Jim Hillibish: Hot pepper sauces are ‘da’ bomb’
Once upon a time, there was Tabasco and Louisiana. Those were kinder, gentler times in the universe of hot-pepper sauces.
These memories rapidly are morphing into today’s tongue-numbing hell of boutique hot sauces.
You once encountered them at the tourist traps. Now walls of scorching liquid fire with attractive labels such as “Mother Pucker” and “Dat’l Do It” have invaded our grocery stores.
As usual, YouTube is powering the explosion with its Stupid Human Tricks. You’ve seen them, bald guys chugging bottles of hot sauce for a video freak-out. What you don’t see is the emergency room pumping stomachs.
But still, we have hard evidence that hot sauce is a phenom. Consider the popularity of Sriracha pepper sauce. Thrill-seekers, including kids, carry it around in backpacks to pep up a Big Mac or a pizza slice.
I find it hard to discern differences. All of them are peppery and spicy, creating a firestorm on my tongue that masks any subtle flavor variations. I have a notion that some of these specialty numbers are repackaged generic blends with a few twists of black pepper or some garlic powder mixed in. Then again, the most expensive bottles, the habaneros, perhaps are made from scratch.
One thing I have noticed: The milder the name, the more serious the sauce. So much for “Rat Sex Date.”
All of that is moot because it’s not flavor they’re selling — it’s heat. There’s tremendous competition here, but Consumer Reports has yet to run the claims through the test lab. I have six different bottles guaranteeing they are the hottest in the universe.

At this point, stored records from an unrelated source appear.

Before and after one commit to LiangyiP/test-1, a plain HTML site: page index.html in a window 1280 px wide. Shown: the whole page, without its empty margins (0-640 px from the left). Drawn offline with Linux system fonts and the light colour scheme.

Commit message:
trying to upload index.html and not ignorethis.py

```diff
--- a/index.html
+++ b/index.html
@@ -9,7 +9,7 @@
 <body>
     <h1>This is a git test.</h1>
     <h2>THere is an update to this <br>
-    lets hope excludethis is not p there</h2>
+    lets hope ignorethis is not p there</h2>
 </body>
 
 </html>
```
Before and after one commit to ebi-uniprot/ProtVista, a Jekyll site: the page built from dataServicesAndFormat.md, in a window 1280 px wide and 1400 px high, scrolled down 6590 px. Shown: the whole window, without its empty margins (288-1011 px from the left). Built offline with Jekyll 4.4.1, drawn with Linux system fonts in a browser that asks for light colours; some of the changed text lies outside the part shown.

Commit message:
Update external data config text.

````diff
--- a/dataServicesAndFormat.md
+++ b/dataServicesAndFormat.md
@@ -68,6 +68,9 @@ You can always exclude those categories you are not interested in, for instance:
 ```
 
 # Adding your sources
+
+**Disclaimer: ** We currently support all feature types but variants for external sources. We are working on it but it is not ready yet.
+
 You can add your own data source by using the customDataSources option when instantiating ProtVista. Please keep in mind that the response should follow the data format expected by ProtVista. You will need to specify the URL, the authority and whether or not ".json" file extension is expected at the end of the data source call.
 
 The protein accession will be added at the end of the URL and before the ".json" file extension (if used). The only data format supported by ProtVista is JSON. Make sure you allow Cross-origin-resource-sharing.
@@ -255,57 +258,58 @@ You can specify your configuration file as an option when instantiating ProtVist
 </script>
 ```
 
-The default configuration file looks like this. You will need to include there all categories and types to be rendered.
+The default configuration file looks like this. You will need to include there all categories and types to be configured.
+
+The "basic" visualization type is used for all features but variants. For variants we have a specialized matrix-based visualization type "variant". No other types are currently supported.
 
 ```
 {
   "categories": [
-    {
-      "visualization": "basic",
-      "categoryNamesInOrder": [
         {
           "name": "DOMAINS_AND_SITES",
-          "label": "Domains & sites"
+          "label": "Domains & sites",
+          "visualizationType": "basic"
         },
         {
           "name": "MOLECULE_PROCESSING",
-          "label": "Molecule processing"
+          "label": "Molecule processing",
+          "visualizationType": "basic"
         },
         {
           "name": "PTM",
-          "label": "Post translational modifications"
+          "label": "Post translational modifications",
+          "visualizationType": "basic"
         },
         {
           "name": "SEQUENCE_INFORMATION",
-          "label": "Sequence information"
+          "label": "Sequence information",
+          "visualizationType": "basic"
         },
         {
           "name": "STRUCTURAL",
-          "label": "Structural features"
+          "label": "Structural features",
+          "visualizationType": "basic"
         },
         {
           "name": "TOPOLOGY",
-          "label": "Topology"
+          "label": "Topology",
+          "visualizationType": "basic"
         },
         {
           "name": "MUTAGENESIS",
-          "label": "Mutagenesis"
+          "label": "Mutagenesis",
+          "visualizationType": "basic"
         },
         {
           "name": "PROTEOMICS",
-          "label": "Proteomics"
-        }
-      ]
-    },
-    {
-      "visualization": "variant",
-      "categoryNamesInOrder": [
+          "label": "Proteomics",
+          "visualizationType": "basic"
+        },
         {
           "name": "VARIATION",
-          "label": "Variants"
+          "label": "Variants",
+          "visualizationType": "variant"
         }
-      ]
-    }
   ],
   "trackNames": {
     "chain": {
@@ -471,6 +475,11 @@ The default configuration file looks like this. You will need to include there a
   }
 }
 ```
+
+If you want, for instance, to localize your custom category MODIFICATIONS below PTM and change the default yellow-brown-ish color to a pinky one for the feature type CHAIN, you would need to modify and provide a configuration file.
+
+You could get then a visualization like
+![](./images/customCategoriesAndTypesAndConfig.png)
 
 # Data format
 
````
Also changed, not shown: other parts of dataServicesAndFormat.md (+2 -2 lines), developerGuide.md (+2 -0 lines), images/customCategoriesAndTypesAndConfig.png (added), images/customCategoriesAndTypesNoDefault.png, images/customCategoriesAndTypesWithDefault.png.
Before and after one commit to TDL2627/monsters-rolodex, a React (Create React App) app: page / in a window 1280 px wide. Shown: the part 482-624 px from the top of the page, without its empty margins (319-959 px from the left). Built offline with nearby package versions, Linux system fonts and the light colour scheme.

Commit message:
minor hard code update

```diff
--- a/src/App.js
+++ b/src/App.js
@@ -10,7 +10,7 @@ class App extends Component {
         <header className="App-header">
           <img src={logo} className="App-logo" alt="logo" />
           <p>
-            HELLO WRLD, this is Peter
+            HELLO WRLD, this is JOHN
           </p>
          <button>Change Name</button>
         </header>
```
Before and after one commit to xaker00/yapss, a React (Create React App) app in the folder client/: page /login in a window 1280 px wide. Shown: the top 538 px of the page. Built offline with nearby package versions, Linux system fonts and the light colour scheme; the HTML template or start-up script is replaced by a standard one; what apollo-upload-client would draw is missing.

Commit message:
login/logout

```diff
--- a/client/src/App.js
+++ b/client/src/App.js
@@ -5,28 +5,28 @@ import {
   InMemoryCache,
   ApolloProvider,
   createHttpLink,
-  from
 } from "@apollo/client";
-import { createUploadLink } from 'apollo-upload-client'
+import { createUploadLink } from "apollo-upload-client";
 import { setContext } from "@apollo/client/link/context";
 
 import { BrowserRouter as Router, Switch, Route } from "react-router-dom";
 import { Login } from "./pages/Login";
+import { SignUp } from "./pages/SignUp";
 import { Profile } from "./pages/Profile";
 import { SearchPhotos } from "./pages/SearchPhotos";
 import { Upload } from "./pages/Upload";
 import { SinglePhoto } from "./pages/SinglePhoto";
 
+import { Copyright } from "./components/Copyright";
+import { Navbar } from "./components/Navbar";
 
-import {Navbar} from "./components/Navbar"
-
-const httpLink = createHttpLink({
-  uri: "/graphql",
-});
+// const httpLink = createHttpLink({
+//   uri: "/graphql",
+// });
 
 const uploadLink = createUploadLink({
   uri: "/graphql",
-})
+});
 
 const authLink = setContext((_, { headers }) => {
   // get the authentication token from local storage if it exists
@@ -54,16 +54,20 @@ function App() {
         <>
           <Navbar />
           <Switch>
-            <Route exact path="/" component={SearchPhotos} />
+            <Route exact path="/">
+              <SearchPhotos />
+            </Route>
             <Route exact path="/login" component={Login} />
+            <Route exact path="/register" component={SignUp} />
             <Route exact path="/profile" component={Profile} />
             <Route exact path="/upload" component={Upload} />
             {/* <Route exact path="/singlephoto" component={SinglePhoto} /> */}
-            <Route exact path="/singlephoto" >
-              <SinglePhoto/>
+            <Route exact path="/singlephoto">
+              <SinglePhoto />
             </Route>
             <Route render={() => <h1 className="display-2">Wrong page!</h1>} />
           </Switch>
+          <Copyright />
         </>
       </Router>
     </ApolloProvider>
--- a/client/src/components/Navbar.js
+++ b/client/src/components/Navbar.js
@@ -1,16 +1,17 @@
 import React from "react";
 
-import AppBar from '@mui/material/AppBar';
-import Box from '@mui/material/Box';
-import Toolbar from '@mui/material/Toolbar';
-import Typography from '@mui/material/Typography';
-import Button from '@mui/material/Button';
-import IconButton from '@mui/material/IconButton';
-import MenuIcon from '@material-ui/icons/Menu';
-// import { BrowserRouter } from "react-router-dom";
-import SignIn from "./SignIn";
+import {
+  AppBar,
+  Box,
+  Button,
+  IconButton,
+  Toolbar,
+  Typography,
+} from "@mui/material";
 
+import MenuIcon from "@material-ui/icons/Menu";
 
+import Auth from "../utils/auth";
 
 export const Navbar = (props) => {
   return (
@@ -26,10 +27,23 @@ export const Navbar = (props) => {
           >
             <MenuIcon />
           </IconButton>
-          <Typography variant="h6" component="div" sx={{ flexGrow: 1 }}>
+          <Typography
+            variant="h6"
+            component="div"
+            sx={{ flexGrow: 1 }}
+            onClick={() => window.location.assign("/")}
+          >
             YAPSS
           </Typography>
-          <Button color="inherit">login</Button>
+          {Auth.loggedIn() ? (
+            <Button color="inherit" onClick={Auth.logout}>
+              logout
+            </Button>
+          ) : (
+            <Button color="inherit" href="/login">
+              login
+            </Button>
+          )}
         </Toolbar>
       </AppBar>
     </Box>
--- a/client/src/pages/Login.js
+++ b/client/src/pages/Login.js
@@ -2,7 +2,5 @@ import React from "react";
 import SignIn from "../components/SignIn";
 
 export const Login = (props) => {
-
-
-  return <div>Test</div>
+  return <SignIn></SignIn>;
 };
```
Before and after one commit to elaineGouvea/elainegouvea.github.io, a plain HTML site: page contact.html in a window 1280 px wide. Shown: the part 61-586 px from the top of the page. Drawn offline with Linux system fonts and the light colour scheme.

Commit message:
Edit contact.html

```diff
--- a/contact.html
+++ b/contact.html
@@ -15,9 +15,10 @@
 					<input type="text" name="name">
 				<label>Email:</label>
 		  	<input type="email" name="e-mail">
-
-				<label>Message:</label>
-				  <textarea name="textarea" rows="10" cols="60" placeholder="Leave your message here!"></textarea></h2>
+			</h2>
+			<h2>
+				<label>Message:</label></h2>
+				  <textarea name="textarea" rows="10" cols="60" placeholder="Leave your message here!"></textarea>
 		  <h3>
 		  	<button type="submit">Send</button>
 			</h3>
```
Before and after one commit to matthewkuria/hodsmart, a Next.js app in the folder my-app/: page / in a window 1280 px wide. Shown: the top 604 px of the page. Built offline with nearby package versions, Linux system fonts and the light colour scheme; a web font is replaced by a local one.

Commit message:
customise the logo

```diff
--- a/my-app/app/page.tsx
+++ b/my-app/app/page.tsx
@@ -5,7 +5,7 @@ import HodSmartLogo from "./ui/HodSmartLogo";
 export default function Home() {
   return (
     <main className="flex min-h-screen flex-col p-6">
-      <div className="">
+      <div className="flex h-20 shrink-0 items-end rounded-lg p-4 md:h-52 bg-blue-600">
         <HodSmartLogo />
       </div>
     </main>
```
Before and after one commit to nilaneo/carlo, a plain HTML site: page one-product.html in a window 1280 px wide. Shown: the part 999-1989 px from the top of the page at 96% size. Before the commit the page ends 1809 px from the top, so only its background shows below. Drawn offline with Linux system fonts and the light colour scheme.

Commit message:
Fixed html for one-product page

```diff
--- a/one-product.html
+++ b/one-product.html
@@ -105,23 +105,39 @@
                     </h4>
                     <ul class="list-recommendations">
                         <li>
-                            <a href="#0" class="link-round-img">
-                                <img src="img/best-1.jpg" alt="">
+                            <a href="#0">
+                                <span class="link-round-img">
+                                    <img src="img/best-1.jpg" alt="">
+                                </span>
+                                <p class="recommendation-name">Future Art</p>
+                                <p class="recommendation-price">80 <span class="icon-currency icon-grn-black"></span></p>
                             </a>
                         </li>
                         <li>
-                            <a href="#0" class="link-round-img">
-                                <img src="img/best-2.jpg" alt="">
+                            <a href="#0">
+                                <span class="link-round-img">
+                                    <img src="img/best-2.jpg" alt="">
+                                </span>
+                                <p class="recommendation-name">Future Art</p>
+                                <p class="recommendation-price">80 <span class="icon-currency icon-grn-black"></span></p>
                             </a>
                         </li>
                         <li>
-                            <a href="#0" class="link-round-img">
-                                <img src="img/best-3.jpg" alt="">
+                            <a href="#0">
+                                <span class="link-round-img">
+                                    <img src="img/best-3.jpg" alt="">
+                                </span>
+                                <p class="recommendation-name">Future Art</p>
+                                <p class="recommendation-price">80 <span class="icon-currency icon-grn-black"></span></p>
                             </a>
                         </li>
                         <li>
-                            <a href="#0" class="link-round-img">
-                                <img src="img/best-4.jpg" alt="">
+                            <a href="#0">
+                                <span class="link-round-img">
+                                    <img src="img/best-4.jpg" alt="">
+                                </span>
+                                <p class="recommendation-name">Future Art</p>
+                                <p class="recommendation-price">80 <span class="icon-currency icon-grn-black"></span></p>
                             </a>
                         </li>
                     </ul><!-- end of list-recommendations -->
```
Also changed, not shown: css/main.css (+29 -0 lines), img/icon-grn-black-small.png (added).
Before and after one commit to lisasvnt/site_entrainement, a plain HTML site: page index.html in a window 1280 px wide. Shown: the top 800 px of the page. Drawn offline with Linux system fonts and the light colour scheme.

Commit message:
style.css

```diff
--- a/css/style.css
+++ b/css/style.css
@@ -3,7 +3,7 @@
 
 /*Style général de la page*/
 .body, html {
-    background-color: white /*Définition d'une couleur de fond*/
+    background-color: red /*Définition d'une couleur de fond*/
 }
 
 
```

Beware of the recipes on many labels. My bottle of “Kick Yo’ Ass Hot” requires four of its five ounces for an “Ass Kickin’ cheese log. Serve with more sauce on top for an Ass Kickin’ snack.” Then call 911.
This is not just an American phenom. Europe is wading in hot sauces. England is home of “Far Too Hotter.” A half ounce is — yikes — 29 bucks. It comes with an eyedropper and a claim, “1,200 times hotter than Tabasco.” The French offer a milder Dea Harissa, so rich it comes in tubes.
As profit margins climb, perhaps you’re tempted to invent your own sauce. The hardest part is finding a name. I like “Chile Today-Hot Tamale.” How about “Pro Football Hall of Fame Intestinal Hemorrhage Devil Red.” That might be cool enough to be hot.
For those of you who can stand the heat, here are some real hot sauces recommended by my pepperhead friends who actually eat the stuff. They assured me they make no videos.
HOMEMADE PEPPER RED
• 1 1/2 cups vinegar
• 6 chile peppers (at least one cayenne), minced
• 6 ounces tomato paste
• 1 T minced garlic
• 1 t black pepper
• 1 t lime juice
Sauté peppers and garlic in about a tablespoon of olive oil. Stir in the tomato paste and half the vinegar. Bring to boil and add the rest. Puree in blender with a dash of water and strain. If you use habanero peppers, reduce the vinegar by a third. Canned chipotle peppers work well for a smoky flavor.
Store in jar in refrigerator.
Da’Bomb’s 1.5 million Scoville heat units: The only sauce coming with a warning: Do not eat straight out of the jar. “I took the lid off and had to put it back on.” $32 for two ounces.
Dave’s Ghost Pepper Naga Jokia: The Naga is one of the hottest peppers on earth, “makes a great industrial cleaner and grease remover.” $6 for five ounces.
Melinda’s Original Habanero Pepper Sauce: Heavy on the carrots, thick, hot. “It reminds me of napalm.” $7 for 5 ounces.
Huy Fong Sriracha: The original, fermented, made from chilies, in a squeeze bottle. “It smells up a neighborhood in L.A.” A steal at $6.49 for 17 ounces.
The Cajun Injector: Six varieties of new Louisiana Hot Sauce in three-ounce bottles. “Just when you like one, it’s empty.” $13.90.
Pain is Good Jalapeno Pepper Sauce: Micro-batch, strong on jalapeno flavor. “Pain is never good, period.” $11.95 for 7 ounces.
Marie Sharp’s Fiery Hot Sauce: A habanero heater with lime juice, carrots and garlic. “Never eat it on date night.” $12.25 for 10 ounces.
Reach Jim at email@example.com.